Last winter we purchased five one-gallon pots of narrow-leaf milkweed (Asclepias fascicularis) from CNPS East Bay’s Native Here Nursery (NHN) in Tilden Regional Park and planted a milkweed patch in our back garden. This June we found three small monarch butterfly caterpillars on the milkweed, but they had attracted a number of predatory paper wasps. We clipped the milkweed on which the caterpillars were feeding, placed it in a small vase, and put the small vase in a mesh-roofed aquarium we use to protect anise swallowtail caterpillars. We then purchased a 12 x 12 x 24-inch mesh butterfly habitat that could accommodate tall milkweed plants and moved the caterpillars into it along with several pots of milkweed that we rushed up to NHN to purchase. The young monarch caterpillars ate voraciously, spurring us to return to NHN and purchase more milkweed.
On June 17 and 18, they pupated, forming pale green and gold chrysalises that looked like little jewel boxes. We expected the butterflies to emerge in 10-14 days, but they did not—which added to our anxiety about the health of the developing butterflies. Like so many of their species, our monarchs were vulnerable to a number of problems that could affect their survival.
We spent a lot of time viewing Rich Lund’s fantastic educational videos about monarchs and were comforted by his reassurances—especially those that encouraged us to just be patient. On July 12, about 24 days after pupating, the first butterfly emerged. We called her Una before learning that she was a boy. (The male monarch butterfly has a highly visible black spot on each of its hind wings.) Dos, another male butterfly, emerged on July 13, and the female, Tres, emerged later that same day.

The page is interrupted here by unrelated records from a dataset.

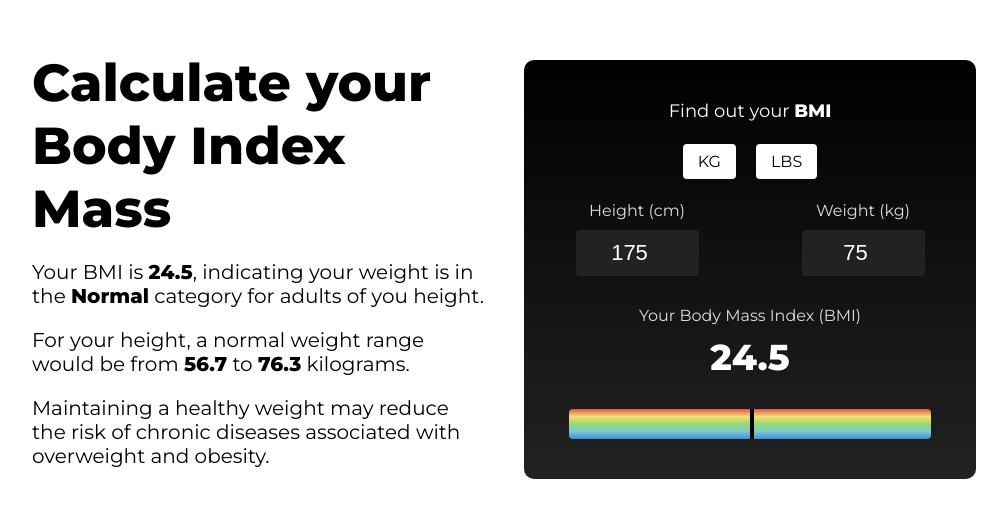
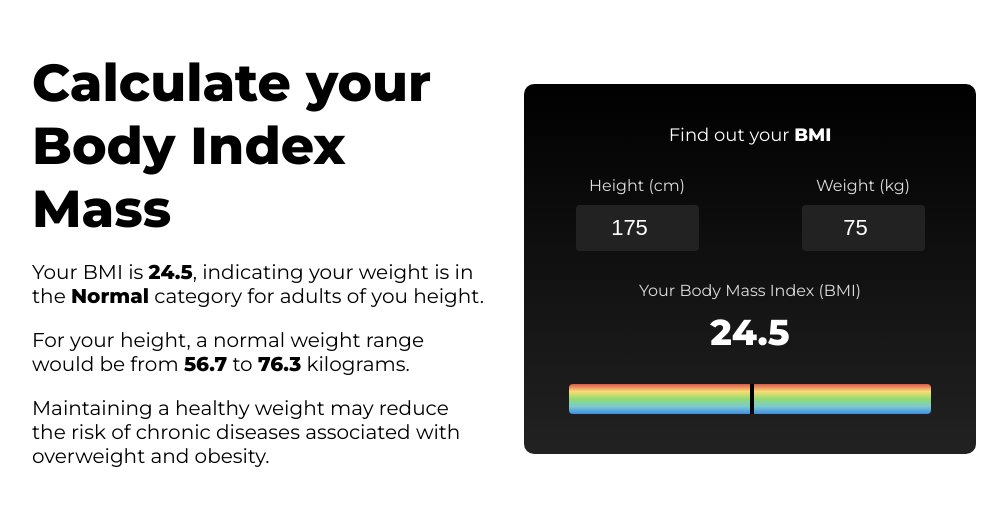
Before and after one commit to celigx/bmi-calculator, a React (Create React App) app: page / in a window 1280 px wide. Shown: the part 131-648 px from the top of the page, without its empty margins (136-1143 px from the left). Built offline with nearby package versions, Linux system fonts and the light colour scheme.

Commit message:
Remove buttons

```diff
--- a/src/App.js
+++ b/src/App.js
@@ -27,10 +27,6 @@ function App() {
 
       <div className="inputContainer">
         <p className="title">Find out your <b>BMI</b></p>
-        <div className="buttonContainer">
-          <a>KG</a>
-          <a>LBS</a>
-        </div>
         <div className="heightWeightContainer">
           <div className="height">
             <p className="text">Height (cm)</p>
```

We were able to observe Tres emerging from her chrysalis. It happened quickly. She was very small and dark orange and black in color before settling on a plant and pumping body fluid into her wings to expand them, changing color to a lighter orange and black and preparing for flight.
We placed the butterflies on our garden plants in the sunshine and watched over them for almost four hours each until they took flight.
Our thanks to Native Here Nursery for growing Asclepias fascicularis, without which Una, Dos, and Tres would not be off on their adventures. Since we are still learning about raising monarchs and understand there is a fair bit of discussion about the plusses and minuses of rearing monarchs in home gardens, we’d be glad to hear from those with more experience who can help us understand how to best support these beautiful creatures.
— Jane and Tom Kelly
Visit the Native Here Nursery website for availability and information about growing narrow-leaf milkweed.